Managing to The Worst vs. Expecting the Best
LCD Management (lowest common denominator) asks, “What’s the most incompetent or laziest thing somebody could do?”, and then creates an environment to make it hard to get away with it. In contrast, HCD Leadership asks, “If given a clear vision, what is the best possible thing people could do without being managed?” HCD leaders then create the kind of environment that will attract self-motivated, self-managed achievers. Both of them are self-fulfilling prophecies.

LCD Managers create an environment where people will live down to our worst expectations of them. HCD leaders understand that the art of leadership is to know how few decisions the leader should make.

Ricardo Semler is perhaps the best, low-profile CEO leader in business today. Mayer is a high-profile CEO manager, using personal superpowers to hold everything together – for now. As a result, the futures of Yahoo and Semco are going in dramatically different directions.

Centralized Decision-making vs. Everyone is Capable
LCD managers assume they are the most motivated, qualified, committed, invested, and experienced. With all those superstar qualities, it would be foolish to have others making decisions. That’s why they are paid the big bucks. Mayer is infamous for regularly having a few dozen people waiting outside her office for hours, as she solves problems and makes decisions for them one at a time.

HCD Leadership believes most people are inherently motivated, qualified, committed, and invested, and that they make better decisions than someone in a hierarchy. Semler doesn’t make decisions anymore because decisions are made where they will be lived out. Stakeholders throughout the company are responsible for Semco entering a variety of industries and growing dramatically year after year, from $4 million 29 years ago to $1billion+ today. As an HCD leader, instead of making decisions others can make, Semler is free to ask questions, cast vision, and work with others to build the future of the company.

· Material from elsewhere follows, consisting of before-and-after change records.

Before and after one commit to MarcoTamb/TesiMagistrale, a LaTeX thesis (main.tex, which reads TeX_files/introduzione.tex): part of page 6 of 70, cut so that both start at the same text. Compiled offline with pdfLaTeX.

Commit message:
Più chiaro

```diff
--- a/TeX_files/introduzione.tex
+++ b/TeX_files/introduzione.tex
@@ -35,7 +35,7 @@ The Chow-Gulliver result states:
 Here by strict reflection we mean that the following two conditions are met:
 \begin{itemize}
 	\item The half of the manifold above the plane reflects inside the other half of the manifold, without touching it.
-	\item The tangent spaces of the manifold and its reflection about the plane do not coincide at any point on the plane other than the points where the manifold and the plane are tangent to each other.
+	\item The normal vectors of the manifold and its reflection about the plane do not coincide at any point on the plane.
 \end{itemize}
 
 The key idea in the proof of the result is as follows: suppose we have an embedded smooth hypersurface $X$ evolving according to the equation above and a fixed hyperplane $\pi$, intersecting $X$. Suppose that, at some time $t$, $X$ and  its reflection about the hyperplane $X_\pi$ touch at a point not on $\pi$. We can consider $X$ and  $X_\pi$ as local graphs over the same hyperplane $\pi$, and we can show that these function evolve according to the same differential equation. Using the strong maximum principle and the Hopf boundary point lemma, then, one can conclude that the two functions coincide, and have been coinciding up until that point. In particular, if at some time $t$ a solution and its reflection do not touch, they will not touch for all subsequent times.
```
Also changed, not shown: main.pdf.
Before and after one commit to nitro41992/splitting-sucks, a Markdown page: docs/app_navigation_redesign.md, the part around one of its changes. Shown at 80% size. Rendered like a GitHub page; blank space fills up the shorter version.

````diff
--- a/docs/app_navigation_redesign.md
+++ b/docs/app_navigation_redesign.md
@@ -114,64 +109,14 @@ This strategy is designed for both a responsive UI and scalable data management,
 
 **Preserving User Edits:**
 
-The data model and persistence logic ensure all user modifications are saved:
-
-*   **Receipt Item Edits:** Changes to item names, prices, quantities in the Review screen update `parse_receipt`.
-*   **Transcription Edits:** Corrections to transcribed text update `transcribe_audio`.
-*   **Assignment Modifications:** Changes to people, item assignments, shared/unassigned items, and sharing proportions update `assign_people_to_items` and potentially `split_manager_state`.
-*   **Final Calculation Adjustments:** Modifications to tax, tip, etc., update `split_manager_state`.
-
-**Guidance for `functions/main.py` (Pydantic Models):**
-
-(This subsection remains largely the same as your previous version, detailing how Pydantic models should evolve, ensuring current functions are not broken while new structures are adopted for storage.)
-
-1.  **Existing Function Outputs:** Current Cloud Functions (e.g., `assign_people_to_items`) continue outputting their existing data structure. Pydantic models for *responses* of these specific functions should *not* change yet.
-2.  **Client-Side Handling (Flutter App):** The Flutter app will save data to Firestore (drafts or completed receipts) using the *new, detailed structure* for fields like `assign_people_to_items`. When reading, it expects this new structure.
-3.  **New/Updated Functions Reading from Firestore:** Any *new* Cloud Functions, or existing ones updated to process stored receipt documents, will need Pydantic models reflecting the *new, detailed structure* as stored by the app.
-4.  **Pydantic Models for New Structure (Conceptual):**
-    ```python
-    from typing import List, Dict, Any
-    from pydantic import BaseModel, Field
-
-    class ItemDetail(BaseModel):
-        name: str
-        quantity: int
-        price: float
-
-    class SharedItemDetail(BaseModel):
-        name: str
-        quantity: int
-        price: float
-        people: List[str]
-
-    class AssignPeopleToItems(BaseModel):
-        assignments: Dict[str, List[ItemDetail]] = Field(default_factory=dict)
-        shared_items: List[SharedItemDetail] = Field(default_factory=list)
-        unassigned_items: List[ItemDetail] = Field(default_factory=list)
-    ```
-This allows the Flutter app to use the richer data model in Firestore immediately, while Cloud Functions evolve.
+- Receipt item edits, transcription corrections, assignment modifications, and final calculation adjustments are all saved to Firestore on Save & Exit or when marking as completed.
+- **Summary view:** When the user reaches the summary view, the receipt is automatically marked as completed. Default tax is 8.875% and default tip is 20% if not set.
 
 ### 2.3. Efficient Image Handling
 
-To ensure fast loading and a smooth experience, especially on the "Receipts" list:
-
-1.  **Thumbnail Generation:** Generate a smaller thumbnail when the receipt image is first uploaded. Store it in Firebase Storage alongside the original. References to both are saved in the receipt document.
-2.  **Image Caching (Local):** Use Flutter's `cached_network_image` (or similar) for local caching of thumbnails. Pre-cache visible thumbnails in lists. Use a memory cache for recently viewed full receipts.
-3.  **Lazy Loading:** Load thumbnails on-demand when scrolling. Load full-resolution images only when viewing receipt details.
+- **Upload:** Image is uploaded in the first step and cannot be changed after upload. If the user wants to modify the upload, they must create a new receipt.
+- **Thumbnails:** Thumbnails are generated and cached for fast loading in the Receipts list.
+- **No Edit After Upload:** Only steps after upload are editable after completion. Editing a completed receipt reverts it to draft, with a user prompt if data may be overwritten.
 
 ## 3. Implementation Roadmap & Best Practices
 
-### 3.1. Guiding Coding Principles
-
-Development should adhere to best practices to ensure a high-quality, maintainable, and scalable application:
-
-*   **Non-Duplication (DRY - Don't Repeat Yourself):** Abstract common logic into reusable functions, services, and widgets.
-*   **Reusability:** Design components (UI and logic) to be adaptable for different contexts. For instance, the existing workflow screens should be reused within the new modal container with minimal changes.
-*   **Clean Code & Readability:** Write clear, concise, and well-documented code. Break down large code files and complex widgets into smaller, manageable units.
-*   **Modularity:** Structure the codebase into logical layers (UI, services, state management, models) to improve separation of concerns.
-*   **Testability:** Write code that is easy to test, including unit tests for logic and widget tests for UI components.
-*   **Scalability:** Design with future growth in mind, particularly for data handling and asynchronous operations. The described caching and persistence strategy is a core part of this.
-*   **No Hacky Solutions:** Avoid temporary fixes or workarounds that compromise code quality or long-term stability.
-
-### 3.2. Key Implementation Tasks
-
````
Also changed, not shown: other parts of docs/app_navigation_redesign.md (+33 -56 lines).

Superpowers vs. Delegation
Mayer is a supermanager – which allows her to get away with a lot in the short term. But it is not sustainable. When she goes, the energy goes. She has entrenched herself in decision-making, making her nearly indispensable. While at Google, Mayer pulled 250 all-nighters in five years and held up to 70 meetings a week. She sleeps four hours a night. In contrast, Semler trained others to make decisions. There are now six co-CEOs who rotate leadership every six months, allowing Semler to function at the highest levels of leadership and not make decisions. As with any great leader, he has worked hard to get out of the way. He is fully dispensable, while nobody could replace Mayer.

The Results Are In
Semco gets hundreds of unsolicited resumes every month, and no one leaves. In the worst 10-year recession in Brazil’s history, revenues grew 600%, profits were up 500%, and productivity rose 700%. Innovative Stakeholders have taken them into profitable industries they could have never dreamed of entering, and they continue to grow exponentially. And unlike Yahoo, Semco hasn’t told people how or where to work for over three decades.

LCD management may get quick, short-term results, but Yahoo’s future will never look like Semco’s – it’s too reliant on a very high-profile, LCD superhuman manager. Very impressive in the short-term, but very old school.

article as seen on Inc.com